It is with immense sadness that I share that Susan O’Malley suddenly passed away.
Susan was an artist, curator, and member of the tight-knit San Francisco Bay Area art community. She was my friend and collaborator. She recently contributed to Make Things (Happen), and I last saw her at the opening reception on February 6. She was pregnant with twin girls, and almost due. Susan was radiant, and as characteristically good-humored as ever.
Susan’s positivity in person and via her artworks left countless people with brighter days. I aspired to be more like her: to embody more compassion, forgiveness, and kindness; to be magnanimous in my relationships and outlook; and to let go of what I can’t control.
I have always admired her work—an enthusiastic blend of relational and text-based practices—for its elegant simplicity, humor, and unabashed enthusiasm.

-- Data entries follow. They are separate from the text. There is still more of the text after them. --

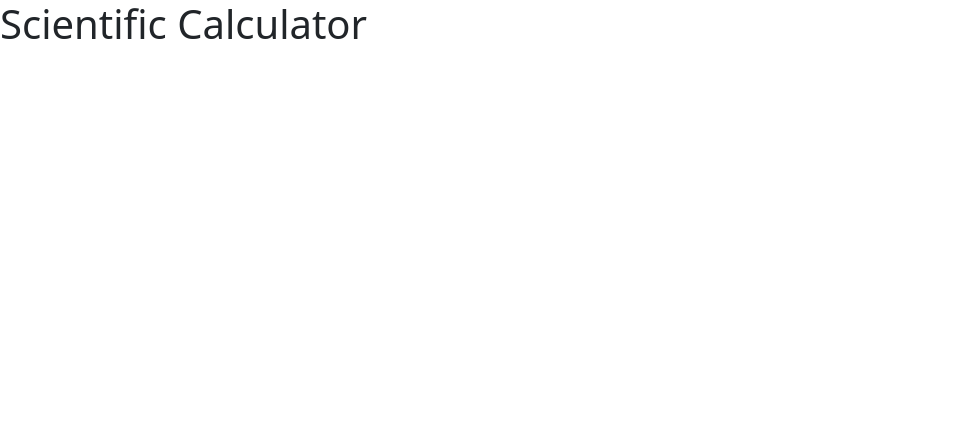
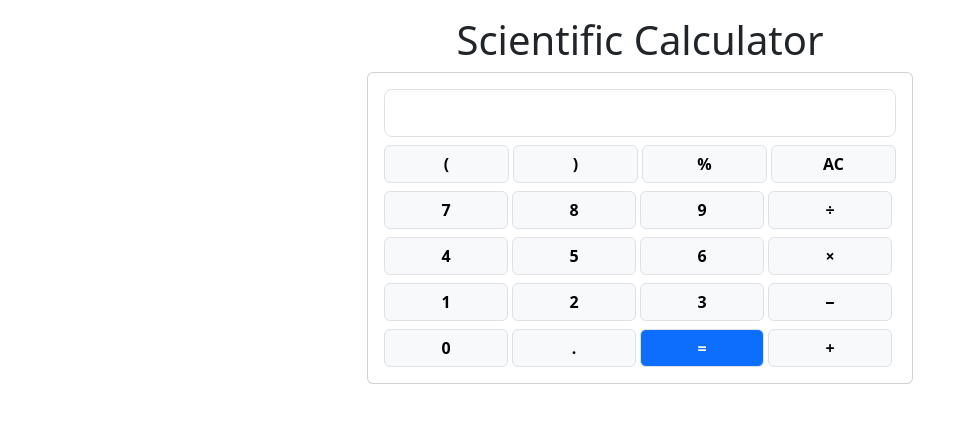
Before and after one commit to swasthikG/Scientific-Calculator, a plain HTML site: page src/index.html in a window 1280 px wide. Shown: the whole page, without its empty margins (0-974 px from the left). Drawn offline with nearby package versions, Linux system fonts and the light colour scheme.

Commit message:
Basic Buttons and Input Tab added

```diff
--- a/src/index.html
+++ b/src/index.html
@@ -1,13 +1,99 @@
 <!DOCTYPE html>
 <html>
+
 <head>
     <title>Scientific Calculator</title>
     <meta charset="utf-8">
     <meta name="viewport" content="width=device-width, initial-scale=1">
-        <link href="https://cdn.jsdelivr.net/npm/bootstrap@5.3.3/dist/css/bootstrap.min.css" rel="stylesheet" integrity="sha384-QWTKZyjpPEjISv5WaRU9OFeRpok6YctnYmDr5pNlyT2bRjXh0JMhjY6hW+ALEwIH" crossorigin="anonymous">
+    <link href="https://cdn.jsdelivr.net/npm/bootstrap@5.3.3/dist/css/bootstrap.min.css" rel="stylesheet"
+        integrity="sha384-QWTKZyjpPEjISv5WaRU9OFeRpok6YctnYmDr5pNlyT2bRjXh0JMhjY6hW+ALEwIH" crossorigin="anonymous">
 </head>
+
 <body>
-        <script src="https://cdn.jsdelivr.net/npm/bootstrap@5.3.3/dist/js/bootstrap.bundle.min.js" integrity="sha384-YvpcrYf0tY3lHB60NNkmXc5s9fDVZLESaAA55NDzOxhy9GkcIdslK1eN7N6jIeHz" crossorigin="anonymous"></script>
-    <h1>Scientific Calculator</h1>
+    <script src="https://cdn.jsdelivr.net/npm/bootstrap@5.3.3/dist/js/bootstrap.bundle.min.js"
+        integrity="sha384-YvpcrYf0tY3lHB60NNkmXc5s9fDVZLESaAA55NDzOxhy9GkcIdslK1eN7N6jIeHz"
+        crossorigin="anonymous"></script>
+    <div class="container">
+        <h1 class="text-center mt-3 ">Scientific Calculator</h1>
+        <div class="row">
+            <div class="col offset-3 col-6">
+                <div class="card">
+                    <div class="card-body">
+                        <input id="calc-display" readonly class="form-control form-control-lg" type="text">
+                        <div class="row gx-1 fw-bold">
+                            <div class="col-3 mt-2">
+                                <button class="btn btn-light border w-100 fw-bold">(</button>
+                            </div>
+                            <div class="col-3 mt-2">
+                                <button class="btn btn-light border w-100 fw-bold">)</button>
+                            </div>
+                            <div class="col-3 mt-2">
+                                <button class="btn btn-light border w-100 fw-bold">%</button>
+                            </div>
+                            <div class="col-3 mt-2">
+                                <button class="btn btn-light border w-100 fw-bold">AC</button>
+                            </div>
+                            <div class="row gx-1">
+                                <div class="col-3 mt-2">
+                                    <button class="btn btn-light border w-100 fw-bold">7</button>
+                                </div>
+                                <div class="col-3 mt-2">
+                                    <button class="btn btn-light border w-100 fw-bold">8</button>
+                                </div>
+                                <div class="col-3 mt-2">
+                                    <button class="btn btn-light border w-100 fw-bold">9</button>
+                                </div>
+                                <div class="col-3 mt-2">
+                                    <button class="btn btn-light border w-100 fw-bold">÷</button>
+                                </div>
+                            </div>
+                            <div class="row gx-1">
+                                <div class="col-3 mt-2">
+                                    <button class="btn btn-light border w-100 fw-bold">4</button>
+                                </div>
+                                <div class="col-3 mt-2">
+                                    <button class="btn btn-light border w-100 fw-bold">5</button>
+                                </div>
+                                <div class="col-3 mt-2">
+                                    <button class="btn btn-light border w-100 fw-bold">6</button>
+                                </div>
+                                <div class="col-3 mt-2">
+                                    <button class="btn btn-light border w-100 fw-bold">×</button>
+                                </div>
+                            </div>
+                            <div class="row gx-1">
+                                <div class="col-3 mt-2">
+                                    <button class="btn btn-light border w-100 fw-bold">1</button>
+                                </div>
+                                <div class="col-3 mt-2">
+                                    <button class="btn btn-light border w-100 fw-bold">2</button>
+                                </div>
+                                <div class="col-3 mt-2">
+                                    <button class="btn btn-light border w-100 fw-bold">3</button>
+                                </div>
+                                <div class="col-3 mt-2">
+                                    <button class="btn btn-light border w-100 fw-bold">−</button>
+                                </div>
+                            </div>
+                            <div class="row gx-1">
+                                <div class="col-3 mt-2">
+                                    <button class="btn btn-light border w-100 fw-bold">0</button>
+                                </div>
+                                <div class="col-3 mt-2">
+                                    <button class="btn btn-light border w-100 fw-bold">.</button>
+                                </div>
+                                <div class="col-3 mt-2">
+                                    <button class="btn btn-primary border w-100 fw-bold">=</button>
+                                </div>
+                                <div class="col-3 mt-2">
+                                    <button class="btn btn-light border w-100 fw-bold">+</button>
+                                </div>
+                            </div>
+                        </div>
+                    </div>
+                </div>
+            </div>
+        </div>
 </body>
+
 </html>
```
Lines whose indentation alone changed are shown as unchanged.
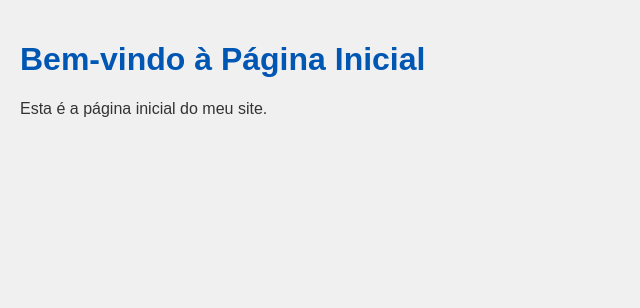
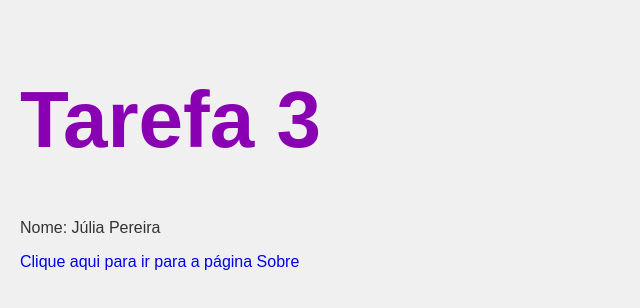
Before and after one commit to juliapzp/projeto-express, a website: page public/index.html in a window 1280 px wide. Shown: the whole page, without its empty margins (0-640 px from the left). Drawn offline with Linux system fonts and the light colour scheme.

Commit message:
Add files via upload

```diff
--- a/public/index.html
+++ b/public/index.html
@@ -7,7 +7,8 @@
   <title>Página Inicial</title>
 </head>
 <body>
-  <h1>Bem-vindo à Página Inicial</h1>
-  <p>Esta é a página inicial do meu site.</p>
+  <h1>Tarefa 3</h1>
+  <p>Nome: Júlia Pereira</p>
+  <a href="about.html">Clique aqui para ir para a página Sobre</a>
 </body>
 </html>
--- a/public/styles.css
+++ b/public/styles.css
@@ -7,5 +7,11 @@ body {
   }
 
   h1 {
-    color: #0056b3;
+    font-size: 80px;
+    color: #8900b3;
   }
+
+  a {
+    outline: none;
+    text-decoration: none;
+  }
```
Also changed, not shown: public/about.html (+2 -1 lines).
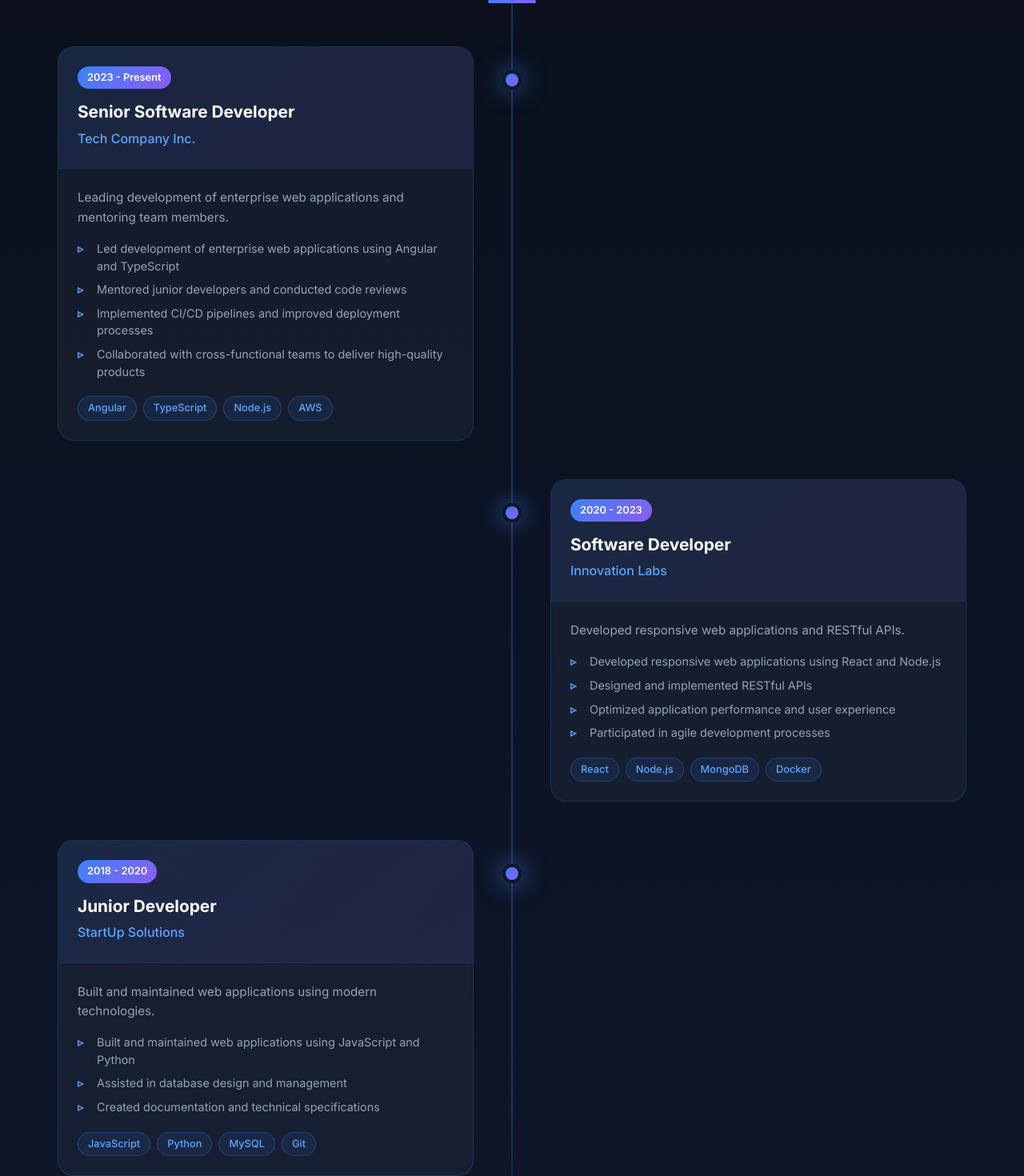
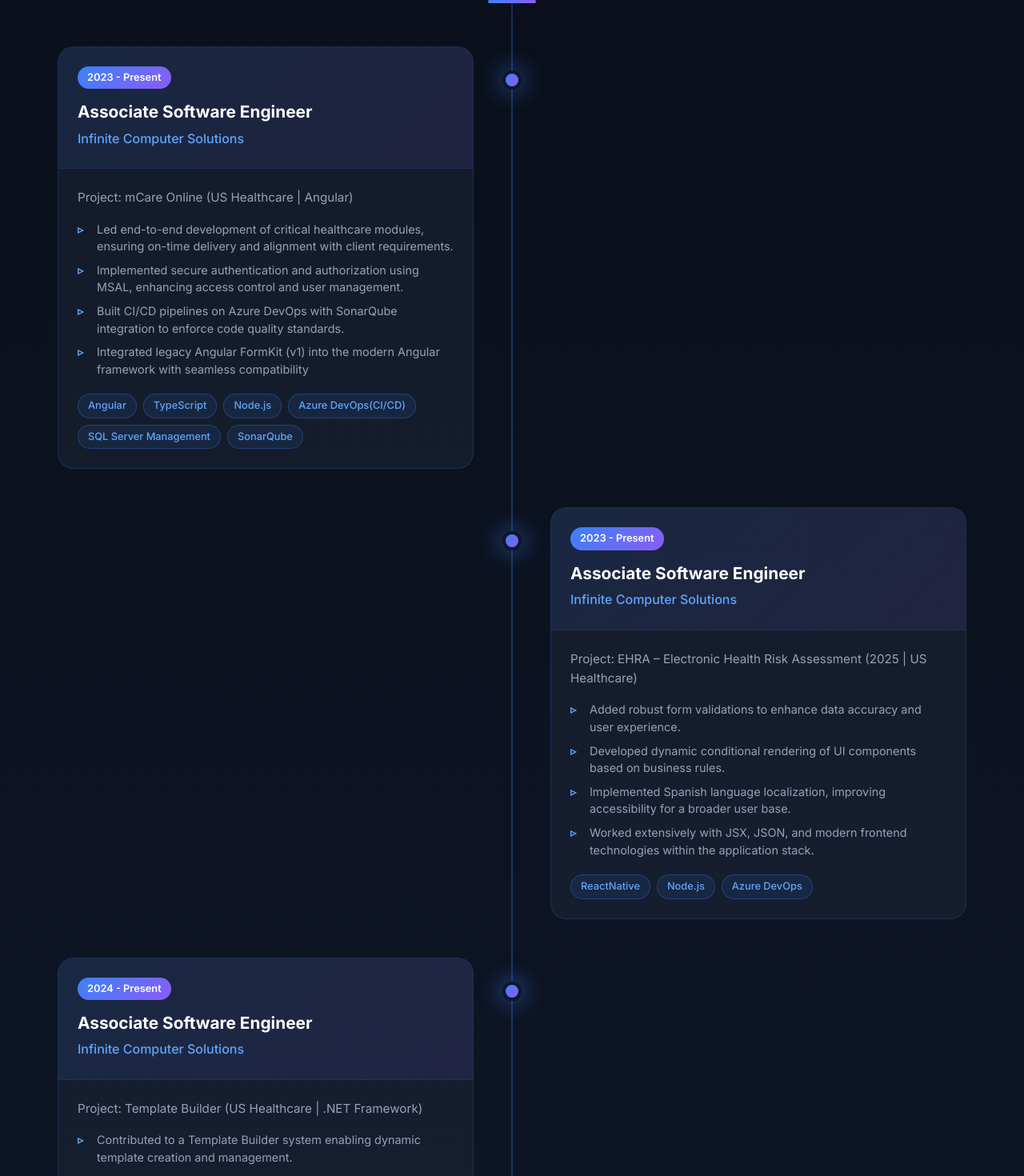
Before and after one commit to Bhuiyash/bhuiyashkrwebapp, an Angular app: page / in a window 1280 px wide. Shown: the part 2040-3510 px from the top of the page at 80% size. Built offline with nearby package versions, Linux system fonts and the light colour scheme.

Commit message:
feat: Update ExperienceComponent with new roles, responsibilities, and technologies

```diff
--- a/src/app/components/experience/experience.component.ts
+++ b/src/app/components/experience/experience.component.ts
@@ -20,42 +20,54 @@ interface Experience {
 export class ExperienceComponent {
   experiences: Experience[] = [
     {
-      title: 'Senior Software Developer',
-      company: 'Tech Company Inc.',
+      title: 'Associate Software Engineer',
+      company: 'Infinite Computer Solutions',
       duration: '2023 - Present',
-      description: 'Leading development of enterprise web applications and mentoring team members.',
+      description: 'Project: mCare Online (US Healthcare | Angular)',
       responsibilities: [
-        'Led development of enterprise web applications using Angular and TypeScript',
-        'Mentored junior developers and conducted code reviews',
-        'Implemented CI/CD pipelines and improved deployment processes',
-        'Collaborated with cross-functional teams to deliver high-quality products'
+        'Led end-to-end development of critical healthcare modules, ensuring on-time delivery and alignment with client requirements.',
+        'Implemented secure authentication and authorization using MSAL, enhancing access control and user management.',
+        'Built CI/CD pipelines on Azure DevOps with SonarQube integration to enforce code quality standards.',
+        'Integrated legacy Angular FormKit (v1) into the modern Angular framework with seamless compatibility'
       ],
-      technologies: ['Angular', 'TypeScript', 'Node.js', 'AWS']
+      technologies: ['Angular', 'TypeScript', 'Node.js', 'Azure DevOps(CI/CD)', 'SQL Server Management','SonarQube']
     },
     {
-      title: 'Software Developer',
-      company: 'Innovation Labs',
-      duration: '2020 - 2023',
-      description: 'Developed responsive web applications and RESTful APIs.',
+     title: 'Associate Software Engineer',
+      company: 'Infinite Computer Solutions',
+      duration: '2023 - Present',
+      description: 'Project: EHRA – Electronic Health Risk Assessment (2025 | US Healthcare)',
       responsibilities: [
-        'Developed responsive web applications using React and Node.js',
-        'Designed and implemented RESTful APIs',
-        'Optimized application performance and user experience',
-        'Participated in agile development processes'
+        'Added robust form validations to enhance data accuracy and user experience.',
+        'Developed dynamic conditional rendering of UI components based on business rules.',
+        'Implemented Spanish language localization, improving accessibility for a broader user base.',
+        'Worked extensively with JSX, JSON, and modern frontend technologies within the application stack.'
       ],
-      technologies: ['React', 'Node.js', 'MongoDB', 'Docker']
+      technologies: ['ReactNative', 'Node.js', 'Azure DevOps']
     },
     {
-      title: 'Junior Developer',
-      company: 'StartUp Solutions',
-      duration: '2018 - 2020',
-      description: 'Built and maintained web applications using modern technologies.',
+      title: 'Associate Software Engineer',
+      company: 'Infinite Computer Solutions',
+      duration: '2024 - Present',
+      description: 'Project: Template Builder (US Healthcare | .NET Framework)',
       responsibilities: [
-        'Built and maintained web applications using JavaScript and Python',
-        'Assisted in database design and management',
-        'Created documentation and technical specifications'
+        'Contributed to a Template Builder system enabling dynamic template creation and management.',
+        'Implemented format conversion logic to support multiple template structures.',
+        'Designed and developed CRUD operations to efficiently manage template data.'
       ],
-      technologies: ['JavaScript', 'Python', 'MySQL', 'Git']
+      technologies: ['Dot Net Framework','Visual Studio', 'SQL Server Management', 'Git']
+    },
+    {
+        title: 'Associate Software Engineer',
+        company: 'Infinite Computer Solutions',
+        duration: '2024 - Present',
+        description: 'Project: Budget Tracker App – Android (Personal Project)',
+        responsibilities: [
+          'Developed a budget tracker application for Android using ReactNative.',
+          'Implemented features such as expense tracking, budget planning, and financial reporting.',
+          'Designed a serverless backend using Google Sheets as a data store, eliminating traditional backend infrastructure.'
+        ],
+        technologies: ['ReactNative', 'Node.js', 'Android Studio']
     }
   ];
 }
```
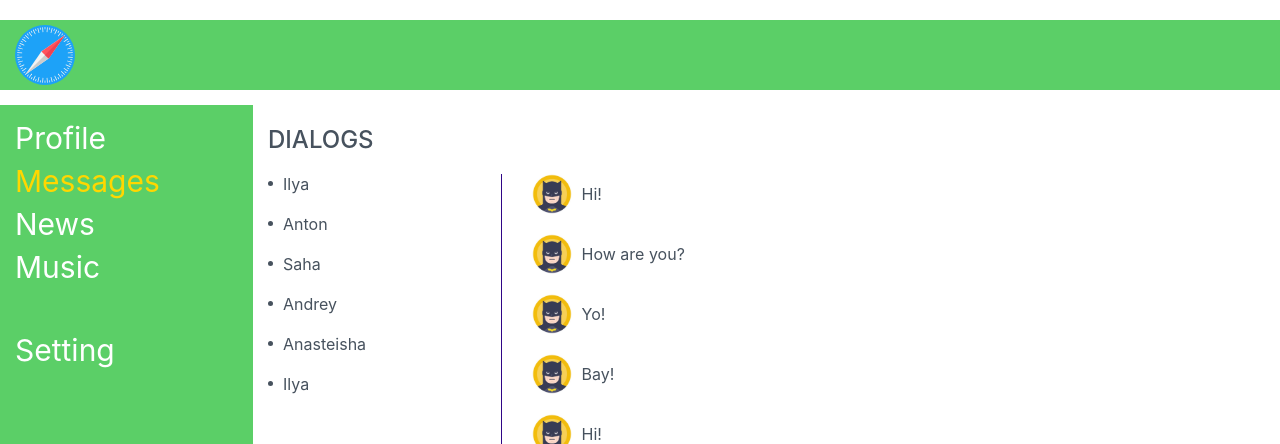
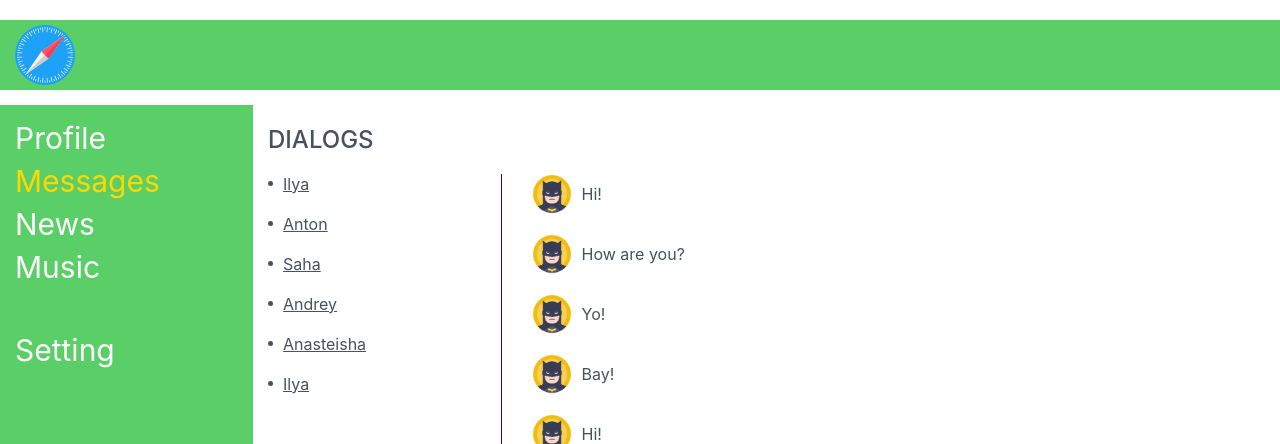
Before and after one commit to requelme07/SocialNetwork, a React (Create React App) app in the folder social-network/: page /dialogs in a window 1280 px wide. Shown: the top 444 px of the page. Built offline with nearby package versions, Linux system fonts and the light colour scheme.

Commit message:
test commit

```diff
--- a/social-network/src/components/Dialogs/Dialogs.module.css
+++ b/social-network/src/components/Dialogs/Dialogs.module.css
@@ -18,7 +18,7 @@
 
 .dialog a {
     color: #47525E;
-    text-decoration: none;
+    /*text-decoration: none;*/
 }
 
 .active {
```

It was borne out of her unshakable faith in optimism. She embraced the risk of being sentimental, trusting that sincerity is a virtue that redeems feeling self-conscious or ridiculous. All of us, Susan insisted, are capable of wisdom and love. She asked us to open our hearts to possibilities.
Many of us defend ourselves from the slings and arrows of everyday life with cynicism. Susan remained unapologetically affirmative, even in sustained grief as her mother endured a lengthy terminal illness. That fact speaks to the courage of her humanity.
I saw this in her work, One Minute Smile, when I was still fresh in the clutch of bereavement of my dad. Exemplifying her generosity of spirit, Susan shared an intensely personal, vulnerable moment with a room full of strangers and friends. As she made eye contact with us, we became more present and mindful. Together, Susan helped us acknowledge: Yes, we are fragile… and yes, we have yet-undiscovered reserves of resilience within us, too.
I’m grateful for Susan for sharing her light with me, and helping me and many others find more of our own. She will be dearly missed.
Romer Young Gallery annoucement
Christian L. Frock, “Celebrating the Life of Artist and Curator Susan O’Malley (1976–2015),” KQED
Learn more about public memorials and a memorial fund for the arts: morebeautifulthanyoucouldeverimagine.com